Physics for Scientists and Engineers II, Summer Semester 2009 7 Microscopic Model of Current in a Metal Average current in the conductor:

Physics for Scientists and Engineers II, Summer Semester 2009 8 Example: Drift Speed in a Copper Wire Assume: 12-gauge copper wire (A=3.31x10 -6 m 2 ) I avg =1.0 A (for running a typical light bulb) q = 1.60x10 -19 C (magnitude of the charge of an electron) Need: n (volume density of free electrons in copper)

Physics for Scientists and Engineers II, Summer Semester 2009 9 Example: Drift Speed in a Copper Wire 12-gauge copper wire (A=3.31x10 -6 m 2 ) I avg =1.0 A (for running a typical light bulb) q = 1.60x10 -19 C (magnitude of the charge of an electron) n=8.46x10 28 1/m 3 Assuming the current is always in the same direction, how long would it take an electron to drift through 5 m of wire?

Physics for Scientists and Engineers II, Summer Semester 2009 10 Current Density (current per unit area) “conductivity of the material”
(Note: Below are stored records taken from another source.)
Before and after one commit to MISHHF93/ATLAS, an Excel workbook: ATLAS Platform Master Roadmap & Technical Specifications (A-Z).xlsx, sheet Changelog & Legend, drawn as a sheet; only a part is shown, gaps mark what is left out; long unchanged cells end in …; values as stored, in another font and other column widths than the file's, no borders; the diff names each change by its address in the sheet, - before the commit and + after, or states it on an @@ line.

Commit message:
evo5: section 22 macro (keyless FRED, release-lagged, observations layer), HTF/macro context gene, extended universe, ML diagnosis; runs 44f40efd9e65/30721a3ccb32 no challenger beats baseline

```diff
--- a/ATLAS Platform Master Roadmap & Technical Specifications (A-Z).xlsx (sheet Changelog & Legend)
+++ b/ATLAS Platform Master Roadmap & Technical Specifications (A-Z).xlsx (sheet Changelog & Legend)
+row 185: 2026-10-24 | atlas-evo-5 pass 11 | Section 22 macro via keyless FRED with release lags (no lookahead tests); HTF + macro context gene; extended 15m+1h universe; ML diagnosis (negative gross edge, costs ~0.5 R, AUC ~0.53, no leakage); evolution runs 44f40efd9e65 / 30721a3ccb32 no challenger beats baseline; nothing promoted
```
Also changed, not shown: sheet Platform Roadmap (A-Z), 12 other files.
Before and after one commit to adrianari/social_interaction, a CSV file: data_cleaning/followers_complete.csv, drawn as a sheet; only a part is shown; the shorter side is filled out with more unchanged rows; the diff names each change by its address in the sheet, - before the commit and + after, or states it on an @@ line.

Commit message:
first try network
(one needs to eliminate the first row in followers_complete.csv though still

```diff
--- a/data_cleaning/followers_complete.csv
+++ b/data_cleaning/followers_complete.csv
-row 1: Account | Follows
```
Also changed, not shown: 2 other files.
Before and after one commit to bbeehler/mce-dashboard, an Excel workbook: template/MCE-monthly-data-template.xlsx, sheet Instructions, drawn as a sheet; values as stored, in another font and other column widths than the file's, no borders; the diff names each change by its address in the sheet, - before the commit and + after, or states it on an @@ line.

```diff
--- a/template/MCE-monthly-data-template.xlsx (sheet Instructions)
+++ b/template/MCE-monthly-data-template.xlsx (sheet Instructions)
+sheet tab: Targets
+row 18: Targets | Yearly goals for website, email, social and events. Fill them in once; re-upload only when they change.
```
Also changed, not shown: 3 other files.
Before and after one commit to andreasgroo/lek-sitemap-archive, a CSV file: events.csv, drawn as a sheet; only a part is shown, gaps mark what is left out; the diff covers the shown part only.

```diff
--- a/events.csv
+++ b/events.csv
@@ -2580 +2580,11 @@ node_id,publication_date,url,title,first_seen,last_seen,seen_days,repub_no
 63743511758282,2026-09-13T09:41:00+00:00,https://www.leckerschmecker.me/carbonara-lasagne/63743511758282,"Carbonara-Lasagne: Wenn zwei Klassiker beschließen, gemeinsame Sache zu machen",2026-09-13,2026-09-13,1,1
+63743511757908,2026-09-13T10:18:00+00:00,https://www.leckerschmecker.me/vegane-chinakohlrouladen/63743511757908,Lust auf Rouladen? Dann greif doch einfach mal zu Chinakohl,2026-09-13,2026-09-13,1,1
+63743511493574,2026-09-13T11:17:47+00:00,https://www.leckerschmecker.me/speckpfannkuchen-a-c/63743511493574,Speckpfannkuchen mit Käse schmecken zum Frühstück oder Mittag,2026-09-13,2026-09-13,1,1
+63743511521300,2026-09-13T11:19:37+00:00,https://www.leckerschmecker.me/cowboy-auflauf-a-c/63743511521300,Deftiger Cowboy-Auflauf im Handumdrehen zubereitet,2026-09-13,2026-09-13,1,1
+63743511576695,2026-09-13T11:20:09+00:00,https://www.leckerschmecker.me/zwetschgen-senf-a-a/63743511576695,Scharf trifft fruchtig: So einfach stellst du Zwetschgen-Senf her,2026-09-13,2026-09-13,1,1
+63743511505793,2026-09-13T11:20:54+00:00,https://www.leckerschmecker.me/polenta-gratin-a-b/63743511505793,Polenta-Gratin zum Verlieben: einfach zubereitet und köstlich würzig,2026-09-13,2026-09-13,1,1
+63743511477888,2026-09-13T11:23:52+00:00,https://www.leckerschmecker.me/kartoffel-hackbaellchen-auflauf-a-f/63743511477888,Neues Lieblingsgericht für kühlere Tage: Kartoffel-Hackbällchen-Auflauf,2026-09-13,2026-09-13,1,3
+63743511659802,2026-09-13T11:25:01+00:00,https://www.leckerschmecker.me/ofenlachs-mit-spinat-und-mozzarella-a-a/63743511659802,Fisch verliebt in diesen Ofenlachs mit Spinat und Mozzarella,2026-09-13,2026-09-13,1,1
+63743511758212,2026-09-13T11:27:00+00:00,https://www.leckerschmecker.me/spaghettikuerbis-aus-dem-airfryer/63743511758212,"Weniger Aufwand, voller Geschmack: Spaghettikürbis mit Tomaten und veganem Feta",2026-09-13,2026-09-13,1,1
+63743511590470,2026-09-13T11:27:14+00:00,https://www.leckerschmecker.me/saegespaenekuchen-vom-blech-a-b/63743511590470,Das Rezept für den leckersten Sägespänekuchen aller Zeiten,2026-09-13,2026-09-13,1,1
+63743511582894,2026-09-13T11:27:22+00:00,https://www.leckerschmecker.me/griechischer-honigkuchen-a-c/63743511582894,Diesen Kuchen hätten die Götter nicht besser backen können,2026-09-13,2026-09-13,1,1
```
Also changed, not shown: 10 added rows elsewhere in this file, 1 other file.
Physics for Scientists and Engineers II, Summer Semester 2009 11 Ohm’s Law Rewritten

Physics for Scientists and Engineers II, Summer Semester 2009 12 A Model for Electrical Conduction (Paul Drude’s model in 1900) - Average speed between collisions: approx. 10 6 m/s Drift speed approx. 10 -4 m/s

Physics for Scientists and Engineers II, Summer Semester 2009 13 A Model for Electrical Conduction (Paul Drude’s model in 1900) Conductivity and resistivity in terms of microscopic quantities.

Physics for Scientists and Engineers II, Summer Semester 2009 14 Superconductivity R=0 for some materials below a critical temperature. (Useful in superconducting magnets  no permanent power supply necessary, but needs constant cooling)

Physics for Scientists and Engineers II, Summer Semester 2009 15 Electrical Power New circuit element: The resistor +- a b cd Potential Energy Change of Charge +q: Pot. energy increases for the charge, but chemical pot. energy in battery decreases. Pot. energy decreases for the charge. The potential energy is lost in collisions to the atoms in the resistor (the resistor heats up).

Physics for Scientists and Engineers II, Summer Semester 2009 16 Electrical Power As charge passes through resistor:

Download ppt "Physics for Scientists and Engineers II, Summer Semester 2009 1 Lecture 8: June 8 th 2009 Physics for Scientists and Engineers II."

Similar presentations